Will America take kindly to having its name used to sell beer?
This week, Budweiser -- which is owned by InBev, a Belgian beverage conglomerate -- announced that from now through November, Budweiser beer will simply be called "America."
The beer company is trying to capitalize on three things central to life in America: politics, sporting events and holiday weekends. The "America" cans will be sold through the presidential election on Nov. 8. That covers the Summer Olympics and soccer's Copa America competition, as well as Memorial Day, July 4th and Labor Day -- all occasions for barbecues and coolers full of cold beers.
“We are embarking on what should be the most patriotic summer that this generation has ever seen, with Copa America Centenario being held on U.S. soil for the first time, Team USA competing at the Rio 2016 Olympic and Paralympic Games,” gushed Ricardo Marques, vice president at Budweiser, according to the Associated Press.
Reactions from citizens of America -- the country, not the beer, a distinction Budweiser has forced us to make -- ranged from "moderately amused" to "less than thrilled."
Placing aside matters of taste, there's no legal problem with naming something "America" that isn't America.
According to records from the U.S. Patent and Trade Office website, Budweiser hasn't sought a trademark on the name. It's just putting the word on the cans, along with a few other patriotic words and phrases: "King of Beers" is becoming "E Pluribus Unum;" the AB logo, for Anheuser-Busch, will read "US"; and, somewhat ironically, "Trademark Registered" is being changed to "Indivisible Since 1776."
And that's a good thing. Valerie Barreiro, director of the intellectual property law clinic at USC, said "America" is too widely used to be trademarked.
"When you file for a trademark, if the word 'America' is included in your trademark, you disclaim America," she explained. "You acknowledge that you cannot claim exclusivity to the word 'America.'"
(A search of the Patent and Trade Office site did turn up one related result for Budweiser: In 2013, the company sought to trademark the phrase "BUDWEISER AMERICAMADEBETTER." The application was subsequently abandoned.)
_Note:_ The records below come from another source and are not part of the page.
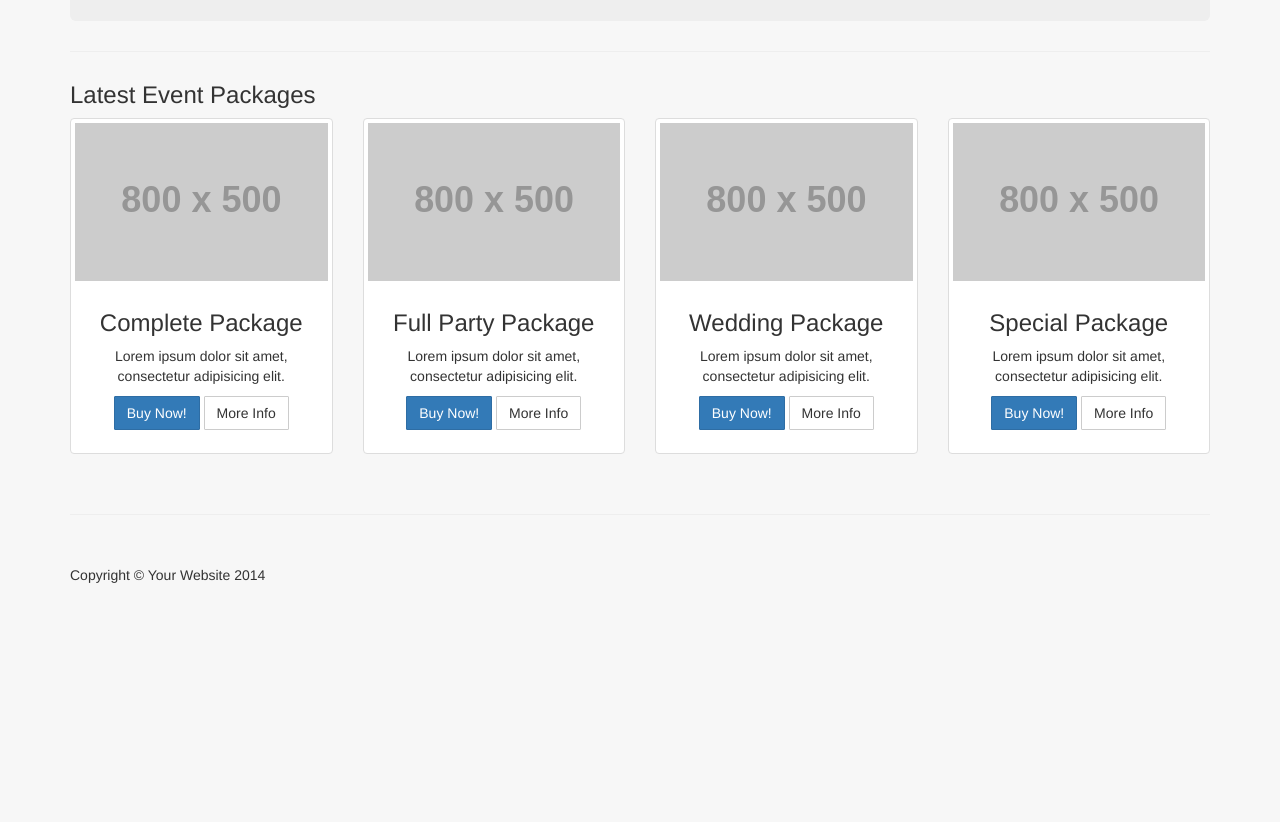
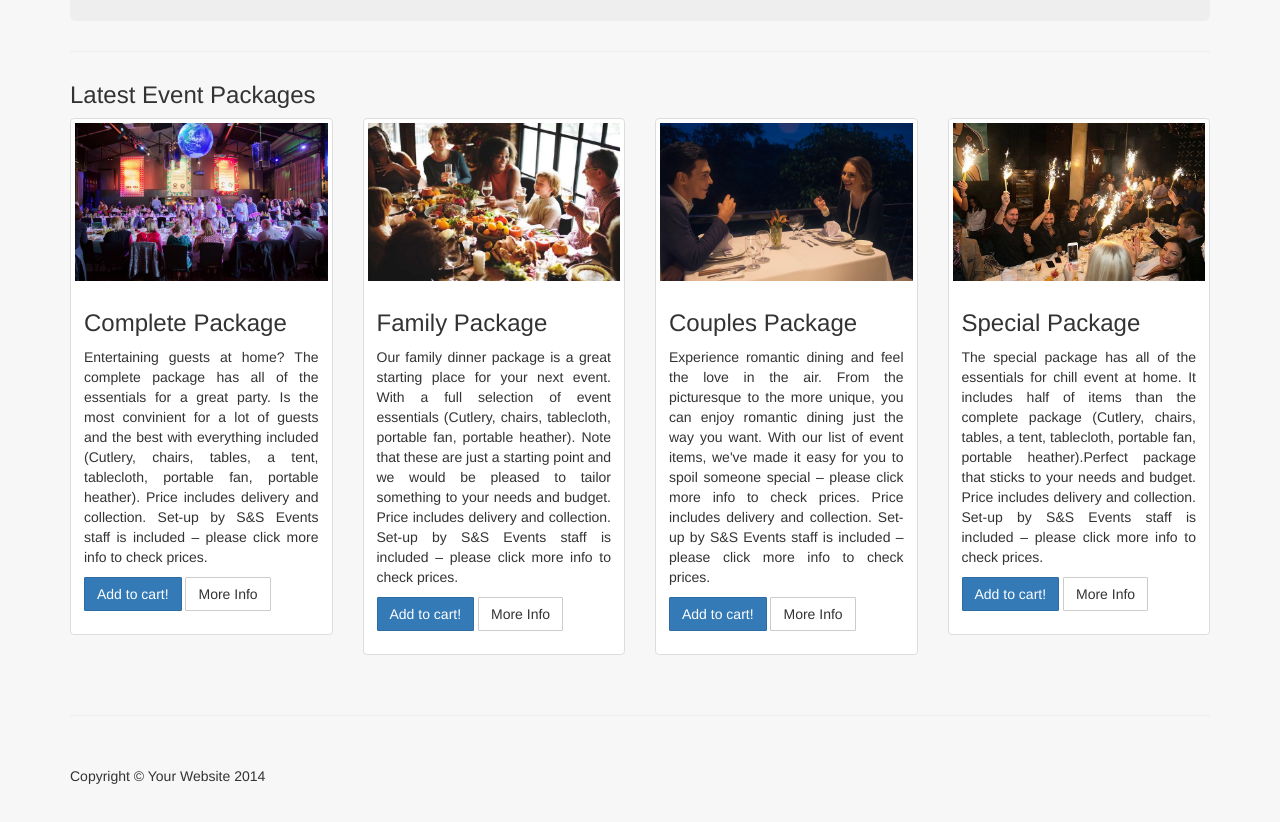
Before and after one commit to hakeemrdaud/BISM2233-Website, a plain HTML site: page index.html in a window 1280 px wide. Shown: the part 620-1442 px from the top of the page. Before the commit the page ends 1265 px from the top, so only its background shows below. Drawn offline with Linux system fonts and the light colour scheme; placeholder pictures from the web are drawn by us.

Commit message:
Added Images and description to latest packages

```diff
--- a/index.html
+++ b/index.html
@@ -85,13 +85,16 @@
                             </ol>
                             <div class="carousel-inner">
                                 <div class="item active">
-                                    <img class="slide-image" src="Images/wed.png" alt="">
+                                    <img class="slide-image" src="Images/comida.png" alt="">
                                 </div>
                                 <div class="item">
                                     <img class="slide-image" src="Images/images.png" alt="">
                                 </div>
                                 <div class="item">
                                     <img class="slide-image" src="Images/flor.png" alt="">
+                                </div>
+                                <div class="item">
+                                    <img class="slide-image" src="Images/im.png" alt="">
                                 </div>
                             </div>
                             <a class="left carousel-control" href="#carousel-example-generic" data-slide="prev">
@@ -120,12 +123,14 @@
 
             <div class="col-md-3 col-sm-6 hero-feature">
                 <div class="thumbnail">
-                    <img src="http://placehold.it/800x500" alt="">
-                    <div class="caption">
+                    <img src="Images/complete.png" alt="">
+                    <div class="caption captionD">
                         <h3>Complete Package</h3>
-                        <p>Lorem ipsum dolor sit amet, consectetur adipisicing elit.</p>
+                                <p>Entertaining guests at home? The complete package has all of the essentials for a great party. Is the most convinient for a lot of guests and the best with everything included (Cutlery, chairs, tables, a tent, tablecloth, portable fan, portable heather).
+                                Price includes delivery and collection. Set-up by S&S Events staff is included – please click more info to check prices.
+                                 </p>
                         <p>
-                            <a href="#" class="btn btn-primary">Buy Now!</a> <a href="#" class="btn btn-default">More Info</a>
+                            <a href="#" class="btn btn-primary">Add to cart!</a> <a href="index2.html" class="btn btn-default">More Info</a>
                         </p>
                     </div>
                 </div>
@@ -133,12 +138,13 @@
 
             <div class="col-md-3 col-sm-6 hero-feature">
                 <div class="thumbnail">
-                    <img src="http://placehold.it/800x500" alt="">
-                    <div class="caption">
-                        <h3>Full Party Package</h3>
-                        <p>Lorem ipsum dolor sit amet, consectetur adipisicing elit.</p>
+                    <img src="Images/family.jpg" alt="">
+                    <div class="caption captionD">
+                        <h3>Family Package</h3>
+                        <p>Our family dinner package is a great starting place for your next event. With a full selection of event essentials (Cutlery, chairs, tablecloth, portable fan, portable heather). Note that these are just a starting point and we would be pleased to tailor something to your needs and budget.
+                        Price includes delivery and collection. Set-up by S&S Events staff is included – please click more info to check prices.</p>
                         <p>
-                            <a href="#" class="btn btn-primary">Buy Now!</a> <a href="#" class="btn btn-default">More Info</a>
+                            <a href="#" class="btn btn-primary">Add to cart!</a> <a href="index2.html" class="btn btn-default">More Info</a>
                         </p>
                     </div>
                 </div>
@@ -146,12 +152,13 @@
 
             <div class="col-md-3 col-sm-6 hero-feature">
                 <div class="thumbnail">
-                    <img src="http://placehold.it/800x500" alt="">
-                    <div class="caption">
-                        <h3>Wedding Package</h3>
-                        <p>Lorem ipsum dolor sit amet, consectetur adipisicing elit.</p>
+                    <img src="Images/couple.jpg" alt="">
+                    <div class="caption captionD">
+                        <h3>Couples Package</h3>
+                        <p>Experience romantic dining and feel the love in the air. From the picturesque to the more unique, you can enjoy romantic dining just the way you want. With our list of event items, we've made it easy for you to spoil someone special – please click more info to check prices.
+                        Price includes delivery and collection. Set-up by S&S Events staff is included – please click more info to check prices.</p>
                         <p>
-                            <a href="#" class="btn btn-primary">Buy Now!</a> <a href="#" class="btn btn-default">More Info</a>
+                            <a href="#" class="btn btn-primary">Add to cart!</a> <a href="index2.html" class="btn btn-default">More Info</a>
                         </p>
                     </div>
                 </div>
@@ -159,12 +166,14 @@
 
             <div class="col-md-3 col-sm-6 hero-feature">
                 <div class="thumbnail">
-                    <img src="http://placehold.it/800x500" alt="">
-                    <div class="caption">
+                    <img src="Images/special.jpg" alt="">
+                    <div class="caption captionD">
                         <h3>Special Package</h3>
-                        <p>Lorem ipsum dolor sit amet, consectetur adipisicing elit.</p>
+                        <p>The special package has all of the essentials for chill event at home.
+                        It includes half of items than the complete package (Cutlery, chairs, tables, a tent, tablecloth, portable fan, portable heather).Perfect package that sticks to your needs and budget.
+                        Price includes delivery and collection. Set-up by S&S Events staff is included – please click more info to check prices.</p>
                         <p>
-                            <a href="#" class="btn btn-primary">Buy Now!</a> <a href="#" class="btn btn-default">More Info</a>
+                            <a href="#" class="btn btn-primary">Add to cart!</a> <a href="index2.html" class="btn btn-default">More Info</a>
                         </p>
                     </div>
                 </div>
```
Also changed, not shown: Images/comida.png (added), Images/complete.png (added), Images/couple.jpg (added), Images/family.jpg (added), Images/im.png (added), Images/special.jpg (added), css/bootstrap.min.css.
Budweiser is far from the first company to invoke "America" in its products: Think of American Apparel, American Girl Dolls, America Online, American Airlines.
Will American consumers be fooled into thinking they're drinking liquid patriotism? Maybe. So-called consumer patriotism appears to spike around international sporting events. Technically, Budweiser is not owned by an American company, but it is brewed in the United States.
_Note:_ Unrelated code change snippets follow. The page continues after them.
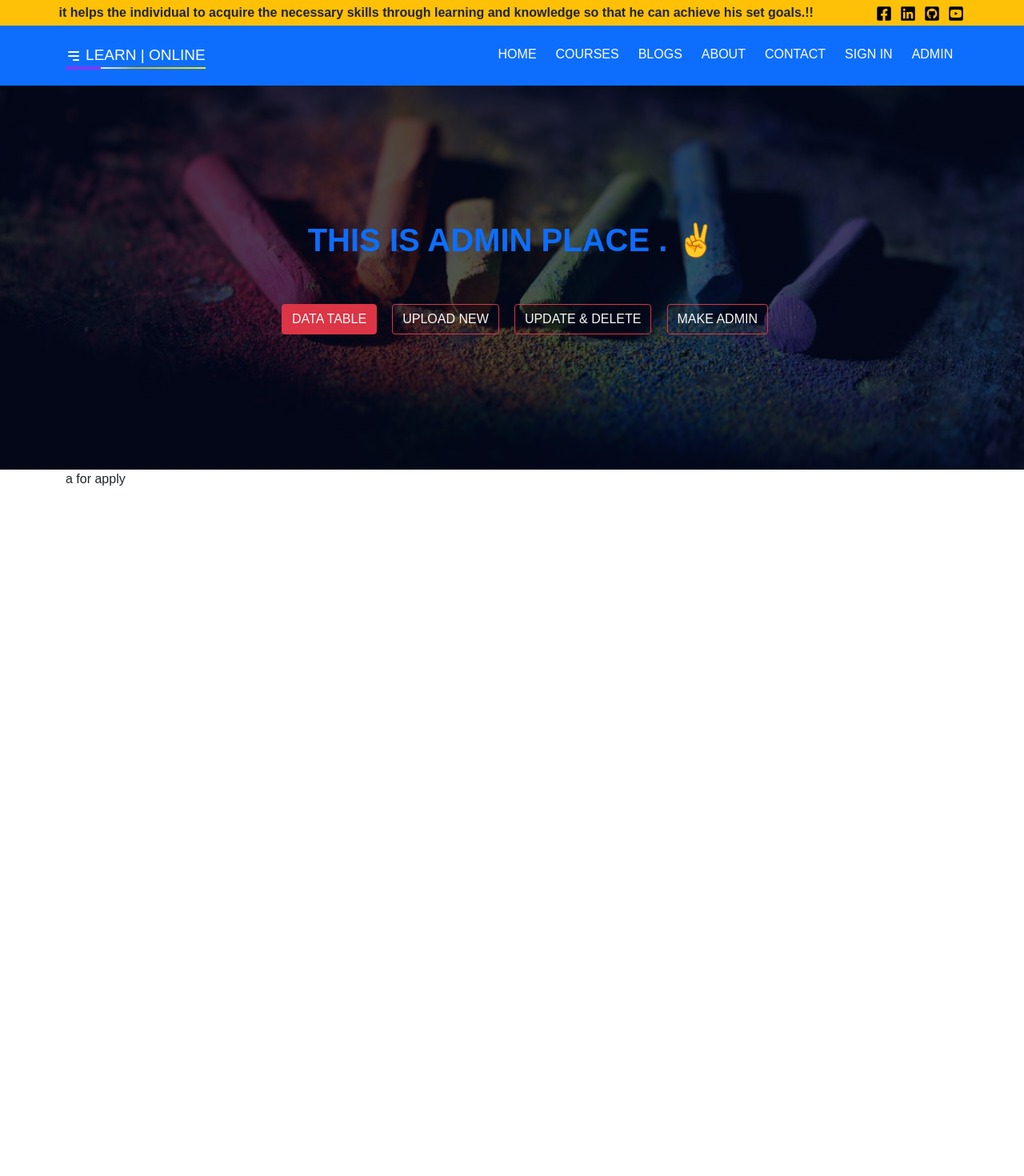
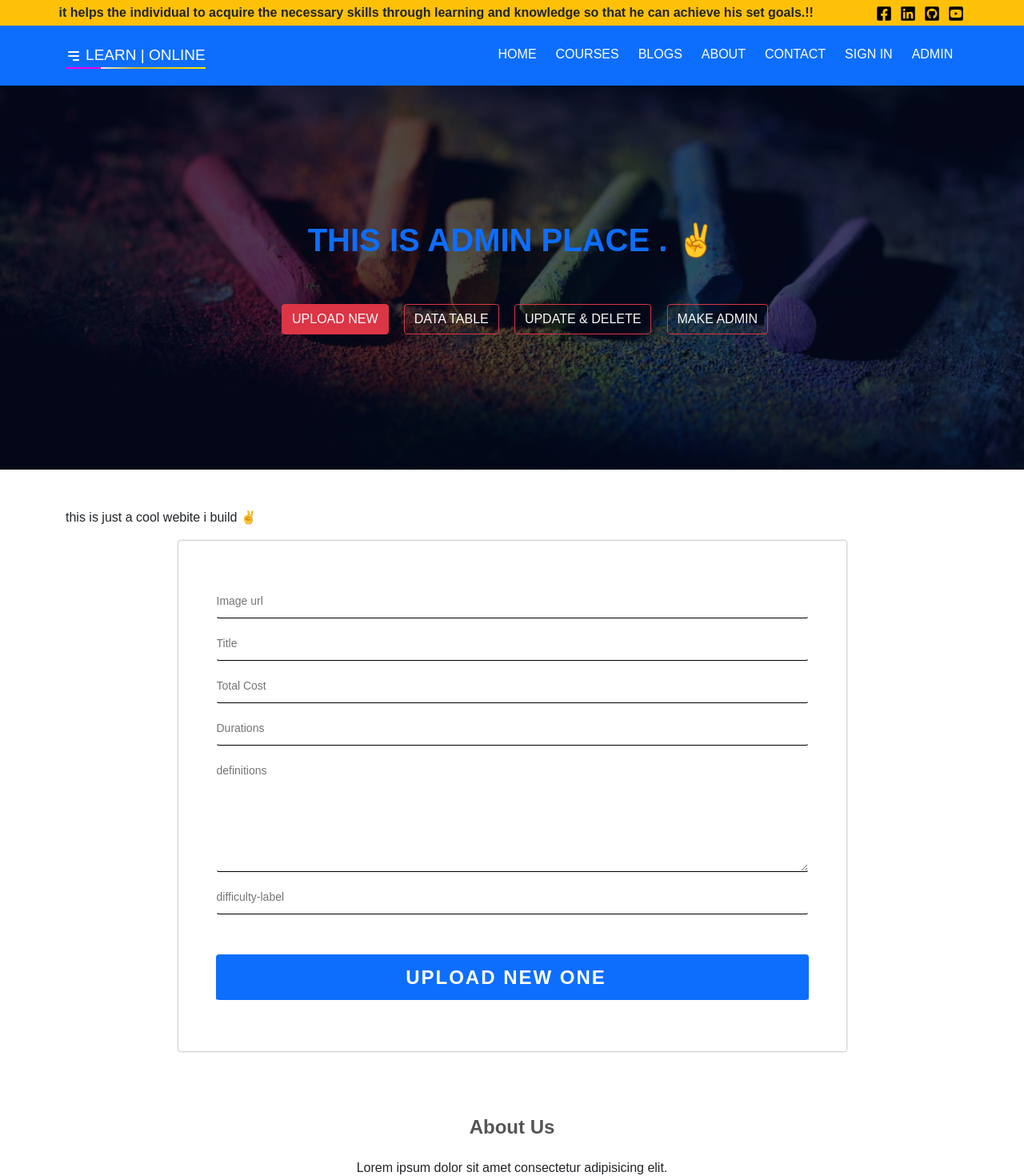
Before and after one commit to Imran-2022/LEARN-ONLINE, a React (Create React App) app: page /admin in a window 1280 px wide. Shown: the top 1470 px of the page at 80% size. Before the commit the page ends 800 px from the top, so only its background shows below. Built offline with nearby package versions, Linux system fonts and the light colour scheme.

Commit message:
make admin page added

```diff
--- a/src/AdminBoss/Admin/Admin.js
+++ b/src/AdminBoss/Admin/Admin.js
@@ -2,19 +2,23 @@ import React from 'react';
 import "./Admin.css"
 import { Tab, Tabs, TabList, TabPanel } from 'react-tabs';
 import AddData from '../Pages/AddData/AddData';
+import Footer from '../../components/footer/Footer';
+import MakeAdmin from '../Pages/MakeAdmin/MakeAdmin';
 // import 'react-tabs/style/react-tabs.css';
 const Admin = () => {
 
 
 
     return (
+        <>
+
             <Tabs>
                 <div>
                     <div className="Admin-header d-flex flex-column justify-content-center align-items-center">
                         <h1 className="fs=5 fw-bold text-primary">THIS IS ADMIN PLACE . ✌</h1>
                         <TabList id="myDIV" className="d-flex w-50 pt-5 justify-content-between">
-                        <Tab className="btn btn-outline-danger text-light active">DATA TABLE</Tab>
-                        <Tab className="btn btn-outline-danger text-light">UPLOAD NEW</Tab>
+                            <Tab className="btn btn-outline-danger text-light active">UPLOAD NEW</Tab>
+                            <Tab className="btn btn-outline-danger text-light">DATA TABLE</Tab>
                             {/* <Tab className="btn btn-outline-danger text-light" disabled>DISABLED</Tab> */}
                             <Tab className="btn btn-outline-danger text-light">UPDATE & DELETE</Tab>
                             <Tab className="btn btn-outline-danger text-light">MAKE ADMIN</Tab>
@@ -22,11 +26,12 @@ const Admin = () => {
                     </div>
                     <div className="container">
                         <TabPanel>
+                            <AddData />
+                        </TabPanel>
+                        <TabPanel>
                             a for apply
                         </TabPanel>
-                    <TabPanel>
-                        <AddData/>
-                    </TabPanel>
+
                         {/* <TabPanel>
                         c for cat
                     </TabPanel> */}
@@ -34,11 +39,14 @@ const Admin = () => {
                             d for dog
                         </TabPanel>
                         <TabPanel>
-                        e for egg
+                            <MakeAdmin/>
                         </TabPanel>
                     </div>
                 </div>
             </Tabs>
+            <Footer />
+
+        </>
 
     );
 };
--- a/src/AdminBoss/Pages/AddData/AddData.css
+++ b/src/AdminBoss/Pages/AddData/AddData.css
@@ -32,7 +32,7 @@
     margin-top: 40px;
     font-size: 16px;
     font-weight: 100;
-    letter-spacing: 10px;
+    letter-spacing: 2px;
   }
 
 
--- a/src/AdminBoss/Pages/AddData/AddData.js
+++ b/src/AdminBoss/Pages/AddData/AddData.js
@@ -1,7 +1,6 @@
 import React from 'react';
 import "./AddData.css"
 import { useForm } from "react-hook-form";
-import Footer from "../../../../src/components/footer/Footer"
 const AddData = () => {
 
     const { register, handleSubmit,formState: { errors } } = useForm();
@@ -31,9 +30,8 @@ const AddData = () => {
                 <input  placeholder="difficulty-label" {...register("difficulty_label",{required: true})} />
                 {errors.difficulty_label && <small className="text-end">This field is required</small>}
 
-                <input type="submit" className="fs-4 fw-bold" />
+                <input type="submit" value="Upload NEW one" className="fs-4 fw-bold" />
             </form>
-            <Footer />
         </div>
     );
 };
--- /dev/null
+++ b/src/AdminBoss/Pages/MakeAdmin/MakeAdmin.css
@@ -0,0 +1,11 @@
+.admin-form-addd{
+    min-height: 40vh;
+   box-shadow: rgba(0, 0, 0, 0.05) 0px 0px 0px 1px, rgb(209, 213, 219) 0px 0px 0px 1px inset;
+
+}
+.admin-form-addd input,textarea{
+    outline: none;
+    border: 1px solid transparent;
+    border-bottom: 1px solid;
+    padding-left: 0px;
+}
--- /dev/null
+++ b/src/AdminBoss/Pages/MakeAdmin/MakeAdmin.js
@@ -0,0 +1,24 @@
+import React from 'react';
+import "./MakeAdmin.css"
+import { useForm } from "react-hook-form";
+const MakeAdmin = () => {
+
+    const { register, handleSubmit,formState: { errors } } = useForm();
+    const onSubmit =( data )=> {
+
+        console.log(data);
+    }
+    return (
+        <div className="mt-5 mb-5 ">
+            <p>this is just a cool webite  i build ✌</p>
+            <form className="p-5 mb-5 rounded  w-75 m-auto admin-form-addd d-flex flex-column justify-content-center align-content-center" onSubmit={handleSubmit(onSubmit)}>
+                <input  placeholder="OUR NEW ADMIN EMAIL"   {...register("img",{required: true})} autoComplete="off"/>
+                {errors.img && <small className="text-end">This field is required</small>}
+
+                <input type="submit" value="MAKE ADMIN" className="fs-4 fw-bold" />
+            </form>
+        </div>
+    );
+};
+
+export default MakeAdmin;
```
Lines whose indentation alone changed are shown as unchanged.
And let's be honest: It's going to be tough to resist the allure of Instagramming yourself cracking open a can of "America" at your Fourth of July party.
Tell Jessica what beer you're drinking this summer on Twitter @jessica_roy.